Thursday, Jan 30, 2020 - Posted by Rich Miller

* Senate President Don Harmon

In his State of the State address Wednesday, Pritzker said he wanted Illinois to adopt a revolving door prohibition to prevent elected officials from retiring one day and then immediately lobbying their former colleagues.

Harmon offered his support for the idea.

“I’ve long been troubled by the appearance of someone serving as a member of the General Assembly on Friday and becoming a lobbyist on Monday. That’s a problem and one we should tackle,” Harmon said. “You shouldn’t be a lawmaker one day and a lobbyist the next.”

* Capitol News Illinois

But [Gov. Pritzker] said more needs to be done in the coming year, especially in promoting racial diversity and social equity.

“Bit by bit, inch by inch, I am working hard to reverse the harm that has been done to people and communities that have been left behind over many generations by government policies and elected officials who were content to simply ignore them,” Pritzker said.

Those remarks received high praise from members of the Illinois Legislative Black Caucus. But they also said they intend to make sure Pritzker follows through on the commitment, especially in the distribution of jobs created through the capital plan.

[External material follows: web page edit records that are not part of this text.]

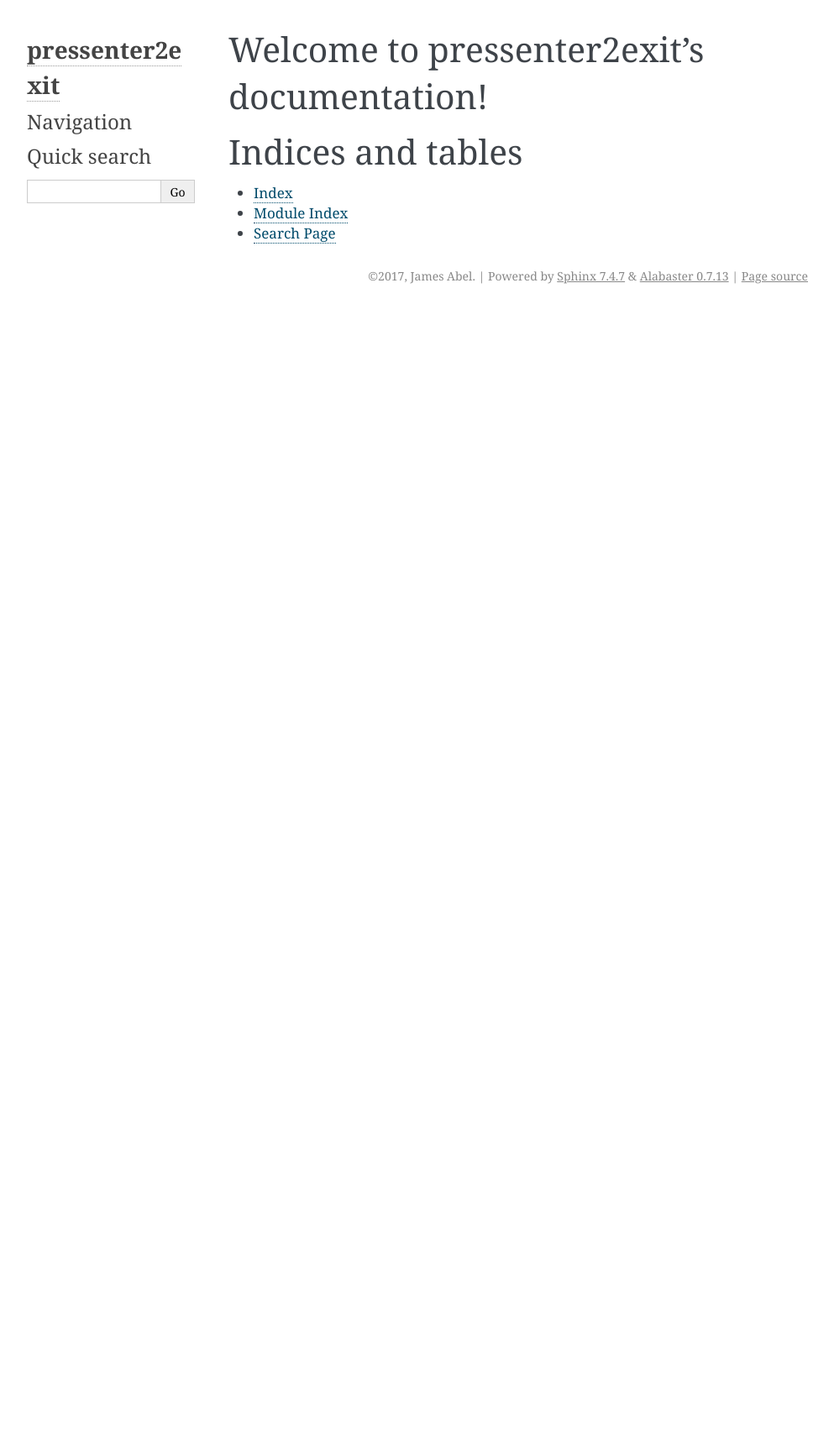
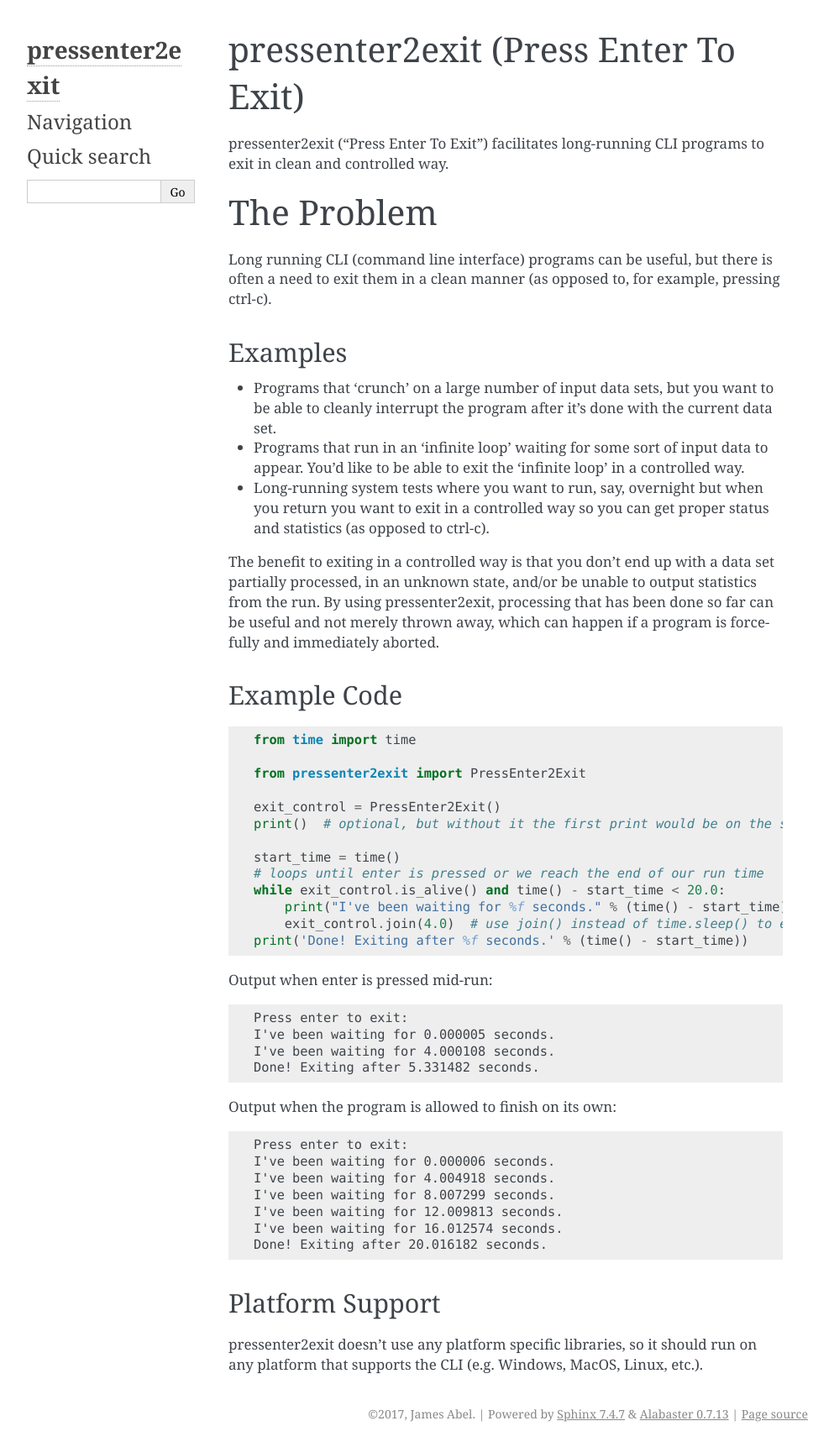
Before and after one commit to jamesabel/pressenter2exit, a Sphinx documentation site: the page built from docs/source/index.rst, in a window 1280 px wide. Shown: the whole page at 84% size, without its empty margins (148-1141 px from the left). Built offline with Sphinx 7.4.7, drawn with Linux system fonts in a browser that asks for light colours; before the commit the page ends 900 px from its top, so only the background shows below that.

Commit message:
update docs

```diff
--- a/docs/source/index.rst
+++ b/docs/source/index.rst
@@ -1,20 +1,79 @@
-.. pressenter2exit documentation master file, created by
-   sphinx-quickstart on Sat Sep 30 12:35:07 2017.
-   You can adapt this file completely to your liking, but it should at least
-   contain the root `toctree` directive.
+pressenter2exit (Press Enter To Exit)
+=====================================
 
-Welcome to pressenter2exit's documentation!
-===========================================
+pressenter2exit (“Press Enter To Exit”) facilitates long-running CLI
+programs to exit in clean and controlled way.
 
-.. toctree::
-   :maxdepth: 2
-   :caption: Contents:
+The Problem
+===========
+
+Long running CLI (command line interface) programs can be useful, but
+there is often a need to exit them in a clean manner (as opposed to, for
+example, pressing ctrl-c).
+
+Examples
+--------
+
+-  Programs that ‘crunch’ on a large number of input data sets, but you
+   want to be able to cleanly interrupt the program after it’s done with
+   the current data set.
+-  Programs that run in an ‘infinite loop’ waiting for some sort of
+   input data to appear. You’d like to be able to exit the ‘infinite
+   loop’ in a controlled way.
+-  Long-running system tests where you want to run, say, overnight but
+   when you return you want to exit in a controlled way so you can get
+   proper status and statistics (as opposed to ctrl-c).
+
+The benefit to exiting in a controlled way is that you don’t end up with
+a data set partially processed, in an unknown state, and/or be unable to
+output statistics from the run. By using pressenter2exit, processing
+that has been done so far can be useful and not merely thrown away,
+which can happen if a program is forcefully and immediately aborted.
+
+Example Code
+------------
+
+.. code:: python
 
 
+    from time import time
 
-Indices and tables
-==================
+    from pressenter2exit import PressEnter2Exit
 
-* :ref:`genindex`
-* :ref:`modindex`
-* :ref:`search`
+    exit_control = PressEnter2Exit()
+    print()  # optional, but without it the first print would be on the same line as the input
+
+    start_time = time()
+    # loops until enter is pressed or we reach the end of our run time
+    while exit_control.is_alive() and time() - start_time < 20.0:
+        print("I've been waiting for %f seconds." % (time() - start_time))
+        exit_control.join(4.0)  # use join() instead of time.sleep() to ensure an immediate exit
+    print('Done! Exiting after %f seconds.' % (time() - start_time))
+
+Output when enter is pressed mid-run:
+
+::
+
+    Press enter to exit:
+    I've been waiting for 0.000005 seconds.
+    I've been waiting for 4.000108 seconds.
+    Done! Exiting after 5.331482 seconds.
+
+Output when the program is allowed to finish on its own:
+
+::
+
+    Press enter to exit:
+    I've been waiting for 0.000006 seconds.
+    I've been waiting for 4.004918 seconds.
+    I've been waiting for 8.007299 seconds.
+    I've been waiting for 12.009813 seconds.
+    I've been waiting for 16.012574 seconds.
+    Done! Exiting after 20.016182 seconds.
+
+Platform Support
+----------------
+
+pressenter2exit doesn’t use any platform specific libraries, so it
+should run on any platform that supports the CLI (e.g. Windows, MacOS,
+Linux, etc.).
```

“There are no other communities in the state of Illinois that have been ignored like the black communities,” Rep. La Shawn K. Ford, a Chicago Democrat, said during a black caucus news conference after Pritzker’s speech. “So we are grateful that we voted for almost a $50 billion capital bill to rebuild Illinois. … That means that this caucus will stand strong to work with the governor’s administration and urge our constituents to urge the governor to rebuild our black communities.”

* Sun-Times

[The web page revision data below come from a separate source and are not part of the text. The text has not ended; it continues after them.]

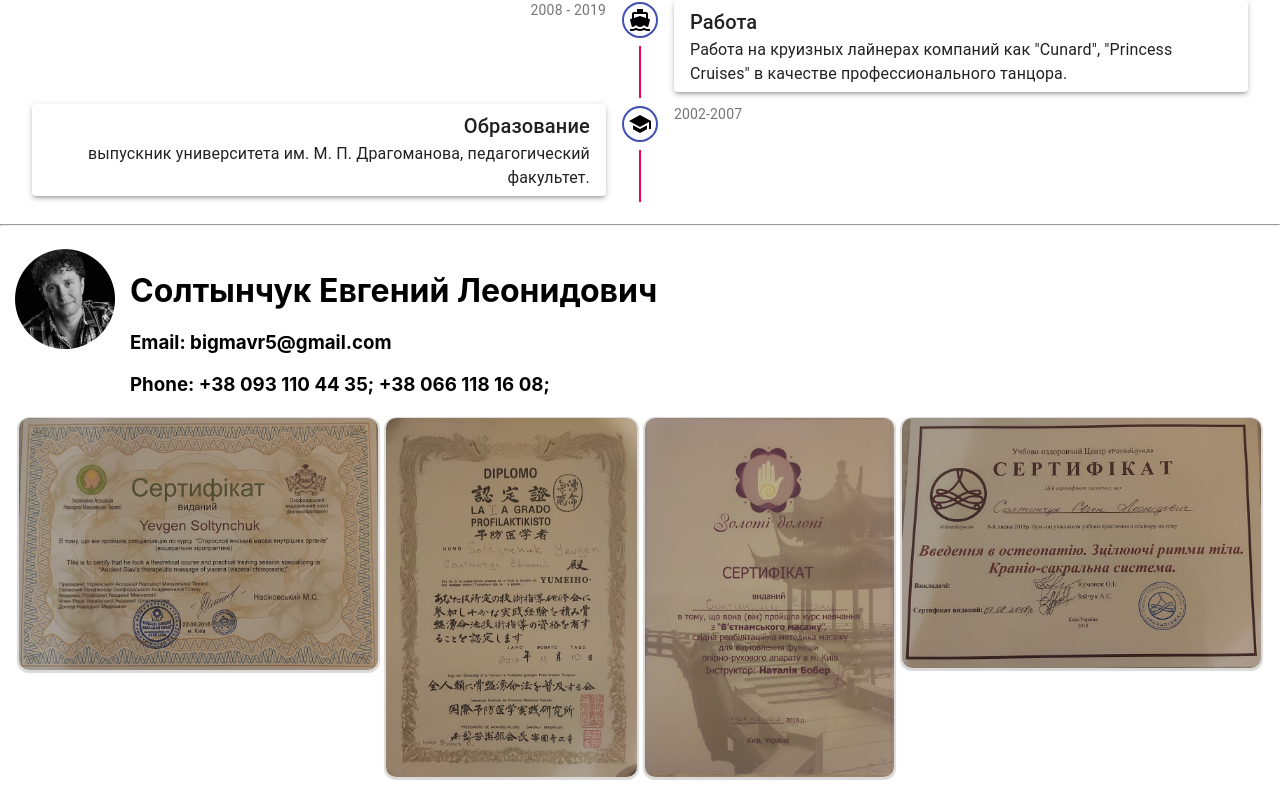
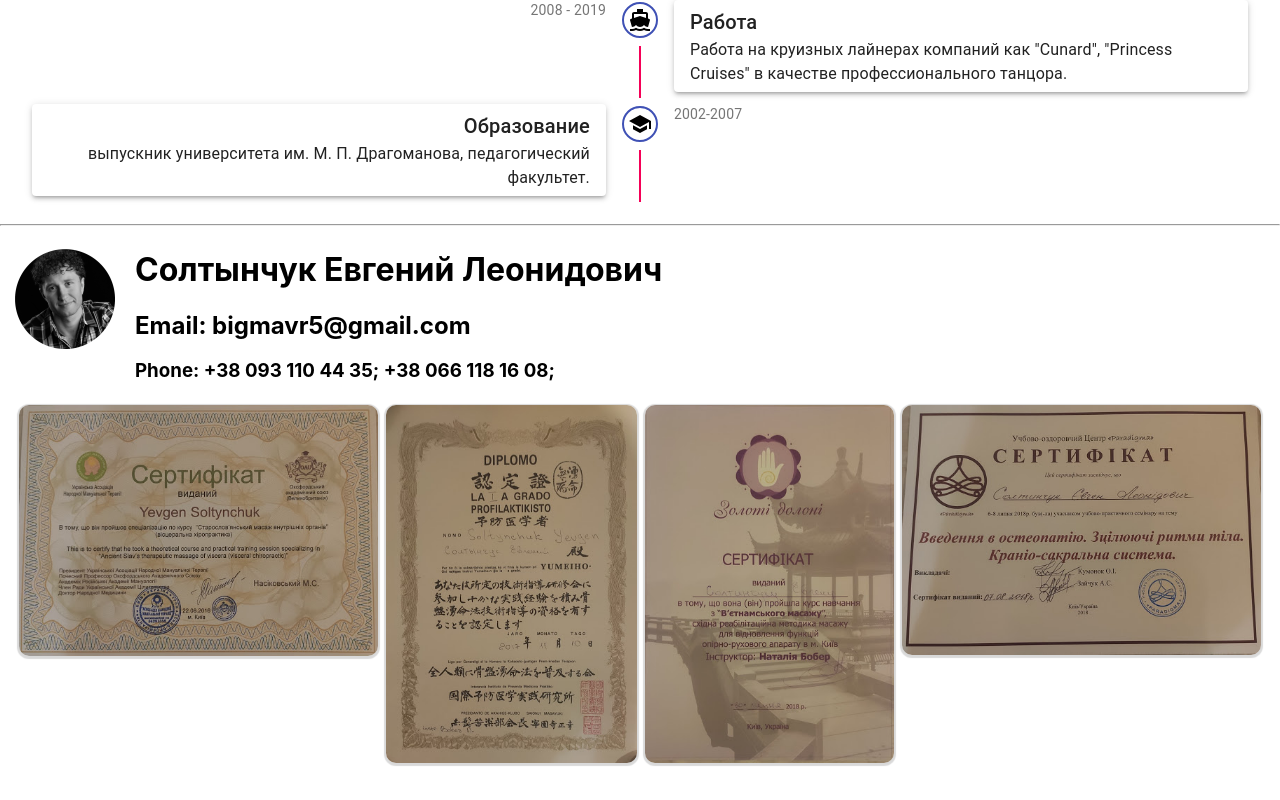
Before and after one commit to Ivansultan/rr, a React (Create React App) app: page /massages in a window 1280 px wide. Shown: the part 907-1707 px from the top of the page. Built offline with nearby package versions, Linux system fonts and the light colour scheme; the HTML template or start-up script is replaced by a standard one.

Commit message:
Contacts style

```diff
--- a/src/App.tsx
+++ b/src/App.tsx
@@ -359,11 +359,11 @@ function Contacts() {
 
         <div
           style={{
-            marginLeft: 15,
+            marginLeft: 20,
           }}
         >
-          <h1>Солтынчук Евгений Леонидович</h1>
-          <h3>Email: bigmavr5@gmail.com</h3>
+          <h1 style={{marginTop: 1}}>Солтынчук Евгений Леонидович</h1>
+          <h2>Email: bigmavr5@gmail.com</h2>
           <h3>Phone: +38 093 110 44 35; +38 066 118 16 08;</h3>
         </div>
       </div>
```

In its response, the Legislative Black Caucus also pushed for ethics reforms, more money for infrastructure and education, and criminal justice reform.

“The governor talked about corruption, but the greatest corruption in the state of Illinois is the communities where black people live,” said state Rep. La Shawn Ford, D-Chicago. “They’re deteriorating, schools are falling apart, roads are crumbling, bridges are crumbling and homeowners are struggling.”

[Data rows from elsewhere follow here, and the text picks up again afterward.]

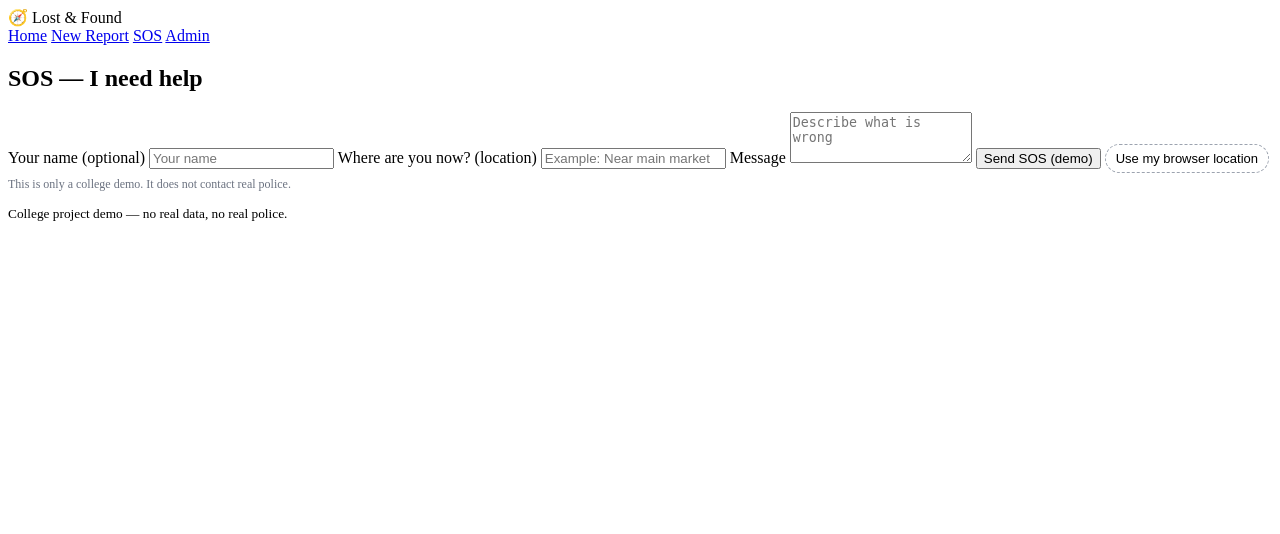
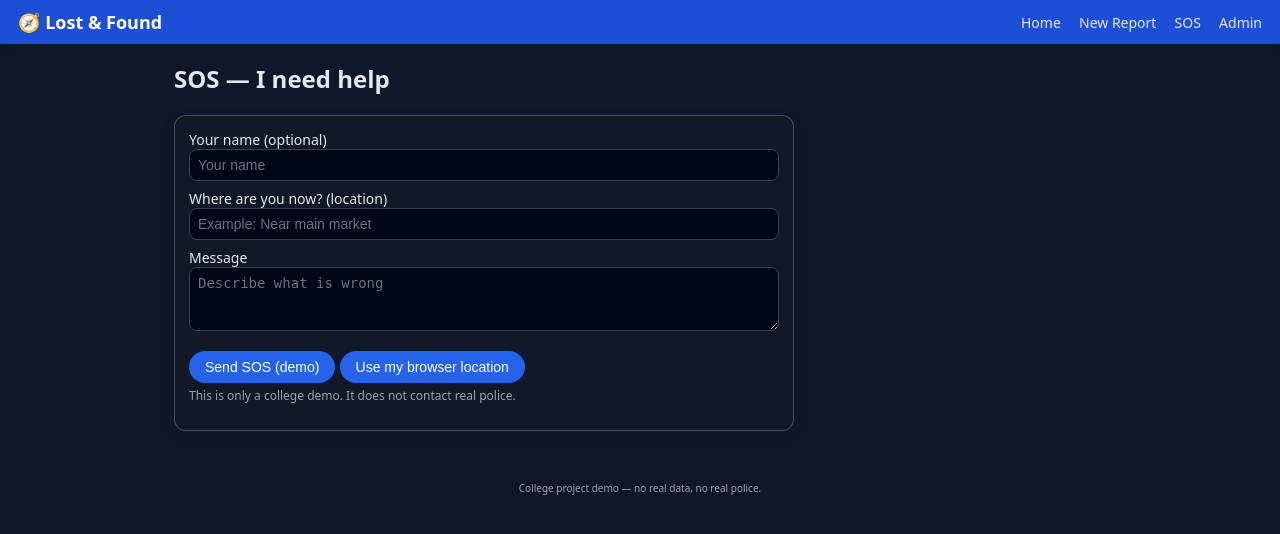
Before and after one commit to iSparshh/lost-and-found-college, a Flask app: page /sos in a window 1280 px wide. Shown: the top 534 px of the page. Run offline with Flask 3, Linux system fonts and the light colour scheme.

Commit message:
Update style.css

```diff
--- a/static/style.css
+++ b/static/style.css
@@ -1,45 +1,297 @@
-/* extra styling for comments + sos */
+/* -------- Global -------- */
+* {
+  box-sizing: border-box;
+}
+
+body {
+  margin: 0;
+  font-family: system-ui, -apple-system, BlinkMacSystemFont, "Segoe UI", sans-serif;
+  background: #0f172a;
+  color: #e5e7eb;
+}
+
+h2, h3 {
+  margin-top: 0;
+}
+
+/* -------- Header / Layout -------- */
+.site-header {
+  background: #1d4ed8;
+  color: #fff;
+  padding: 10px 18px;
+  display: flex;
+  justify-content: space-between;
+  align-items: center;
+  box-shadow: 0 2px 6px rgba(15, 23, 42, 0.5);
+}
+
+.brand {
+  font-weight: 700;
+  font-size: 18px;
+  display: flex;
+  align-items: center;
+  gap: 6px;
+}
+
+.site-header nav a {
+  color: #e5e7eb;
+  text-decoration: none;
+  margin-left: 14px;
+  font-size: 14px;
+}
+
+.site-header nav a:hover {
+  text-decoration: underline;
+}
+
+.container {
+  max-width: 960px;
+  margin: 0 auto;
+  padding: 18px 14px 40px;
+}
+
+/* -------- Flash messages -------- */
+.flash-area {
+  margin-bottom: 10px;
+}
+
+.flash {
+  padding: 8px 10px;
+  border-radius: 6px;
+  font-size: 13px;
+  margin-bottom: 5px;
+}
+
+.flash-success {
+  background: #dcfce7;
+  color: #166534;
+}
+
+.flash-error {
+  background: #fee2e2;
+  color: #b91c1c;
+}
+
+/* -------- Report list -------- */
+.report-list {
+  list-style: none;
+  padding: 0;
+  margin: 0;
+}
+
+.report-item {
+  display: flex;
+  background: #111827;
+  border-radius: 12px;
+  padding: 10px;
+  margin-bottom: 12px;
+  box-shadow: 0 4px 10px rgba(15, 23, 42, 0.6);
+  border: 1px solid rgba(148, 163, 184, 0.4);
+}
+
+.report-photo {
+  width: 90px;
+  min-width: 90px;
+  height: 90px;
+  margin-right: 10px;
+}
+
+.report-photo img {
+  width: 100%;
+  height: 100%;
+  object-fit: cover;
+  border-radius: 10px;
+}
+
+.no-photo {
+  width: 100%;
+  height: 100%;
+  border-radius: 10px;
+  background: #1f2937;
+  display: flex;
+  align-items: center;
+  justify-content: center;
+  color: #9ca3af;
+  font-size: 12px;
+}
+
+.report-info h3 {
+  margin: 0 0 4px;
+  font-size: 18px;
+}
+
+.meta {
+  font-size: 12px;
+  color: #9ca3af;
+}
+
+.report-info p {
+  margin: 4px 0;
+}
+
+/* -------- Forms (New report, Login, SOS) -------- */
+.form-card {
+  background: #111827;
+  padding: 14px;
+  border-radius: 12px;
+  box-shadow: 0 4px 10px rgba(15, 23, 42, 0.6);
+  max-width: 620px;
+  border: 1px solid rgba(148, 163, 184, 0.4);
+}
+
+.form-card label {
+  display: block;
+  margin-bottom: 8px;
+  font-size: 14px;
+}
+
+.form-card input[type="text"],
+.form-card input[type="number"],
+.form-card input[type="password"],
+.form-card textarea {
+  width: 100%;
+  padding: 7px 8px;
+  border-radius: 8px;
+  border: 1px solid #374151;
+  font-size: 14px;
+  box-sizing: border-box;
+  background: #020617;
+  color: #e5e7eb;
+}
+
+.form-card input::placeholder,
+.form-card textarea::placeholder {
+  color: #6b7280;
+}
+
+.form-card button {
+  margin-top: 8px;
+  padding: 8px 16px;
+  border-radius: 999px;
+  border: none;
+  background: #2563eb;
+  color: #fff;
+  font-size: 14px;
+  cursor: pointer;
+}
+
+.form-card button:hover {
+  background: #1d4ed8;
+}
+
+.row {
+  display: flex;
+  gap: 8px;
+}
+
+.row label {
+  flex: 1;
+}
+
+/* -------- Comments -------- */
 .comments {
-  margin-top:6px;
-  padding:6px 8px;
-  border-radius:8px;
-  background:#f9fafb;
+  margin-top: 6px;
+  padding: 6px 8px;
+  border-radius: 8px;
+  background: #020617;
+  border: 1px solid #1f2937;
 }
+
 .comments ul {
-  margin:4px 0 0;
-  padding-left:18px;
+  margin: 4px 0 0;
+  padding-left: 18px;
 }
+
 .comments li {
-  font-size:13px;
-  margin-bottom:3px;
+  font-size: 13px;
+  margin-bottom: 3px;
 }
+
 .comment-form {
-  margin-top:6px;
+  margin-top: 8px;
+  background: #020617;
+  padding: 6px 8px 8px;
+  border-radius: 8px;
+  border: 1px dashed #374151;
 }
+
+.comment-form input[type="text"],
 .comment-form textarea {
-  margin-top:4px;
+  background: #020617;
 }
+
+.comment-form textarea {
+  margin-top: 4px;
+}
+
 .comment-form button {
-  margin-top:4px;
+  margin-top: 6px;
+  padding: 6px 12px;
+  font-size: 13px;
 }
+
 .tiny-label {
-  font-size:12px;
-  color:#4b5563;
+  font-size: 12px;
+  color: #9ca3af;
 }
+
+/* -------- SOS page -------- */
 .outline-btn {
-  margin-top:6px;
-  padding:6px 10px;
-  border-radius:999px;
-  border:1px dashed #9ca3af;
-  background:transparent;
-  font-size:13px;
-  cursor:pointer;
+  margin-top: 6px;
+  padding: 6px 12px;
+  border-radius: 999px;
+  border: 1px dashed #9ca3af;
+  background: transparent;
+  color: #e5e7eb;
+  font-size: 13px;
+  cursor: pointer;
 }
+
 .outline-btn:hover {
-  background:#e5e7eb;
+  background: #1f2937;
 }
+
 .note {
-  font-size:12px;
-  color:#6b7280;
-  margin-top:4px;
+  font-size: 12px;
+  color: #9ca3af;
+  margin-top: 4px;
 }
+
+/* -------- Admin table -------- */
+.admin-table {
+  width: 100%;
+  border-collapse: collapse;
+  background: #111827;
+  border-radius: 12px;
+  overflow: hidden;
+  font-size: 14px;
+  box-shadow: 0 4px 10px rgba(15, 23, 42, 0.6);
+}
+
+.admin-table th,
+.admin-table td {
+  padding: 8px;
+  border-bottom: 1px solid #1f2937;
+}
+
+.admin-table thead {
+  background: #1f2937;
+}
+
+.admin-table a {
+  color: #60a5fa;
+  text-decoration: none;
+  font-size: 13px;
+}
+
+.admin-table a:hover {
+  text-decoration: underline;
+}
+
+/* -------- Footer -------- */
+.footer {
+  text-align: center;
+  padding: 8px;
+  font-size: 12px;
+  color: #9ca3af;
+}
```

* SJ-R

The governor pledged to work on new clean energy legislation, but that pledge came with a warning.

“I’m not going to sign an energy bill written by the utility companies,” he said, a clear warning to utility giant Commonwealth Edison which has had past support in the Illinois Statehouse.

Illinois Environmental Council Executive Director Jen Walling

At a time when the Trump administration is taking major steps backward on climate, Governor Pritzker’s commitment to signing community-driven energy legislation — not a bill written by big utility companies — is a refreshing and much-needed departure from the old way of doing things.

We are grateful to have the governor as a partner in the fight to combat the climate crisis, which may be the greatest challenge of our time. The Clean Energy Jobs Act, or CEJA, will make Illinois a national leader in addressing climate change by setting us on a course to eliminate carbon from the electricity sector by 2030 and achieve 100% clean energy by 2050. We look forward to working with Governor Pritzker and the bill sponsors to get this done this session.

* Bloomberg

The speech on Wednesday and Pritzker’s budget address next month will serve as reminders to voters of the importance of the tax proposal, said Dora Lee, director of research at Belle Haven Investments, which manages about $11 billion of municipal assets including Illinois debt.

“The upcoming income tax referendum could potentially be a turning point for the state and to the governor’s pension reform plan,” Lee said. “It’s vital that he continues to make the case to voters over the next several months.”

* Capitol News Illinois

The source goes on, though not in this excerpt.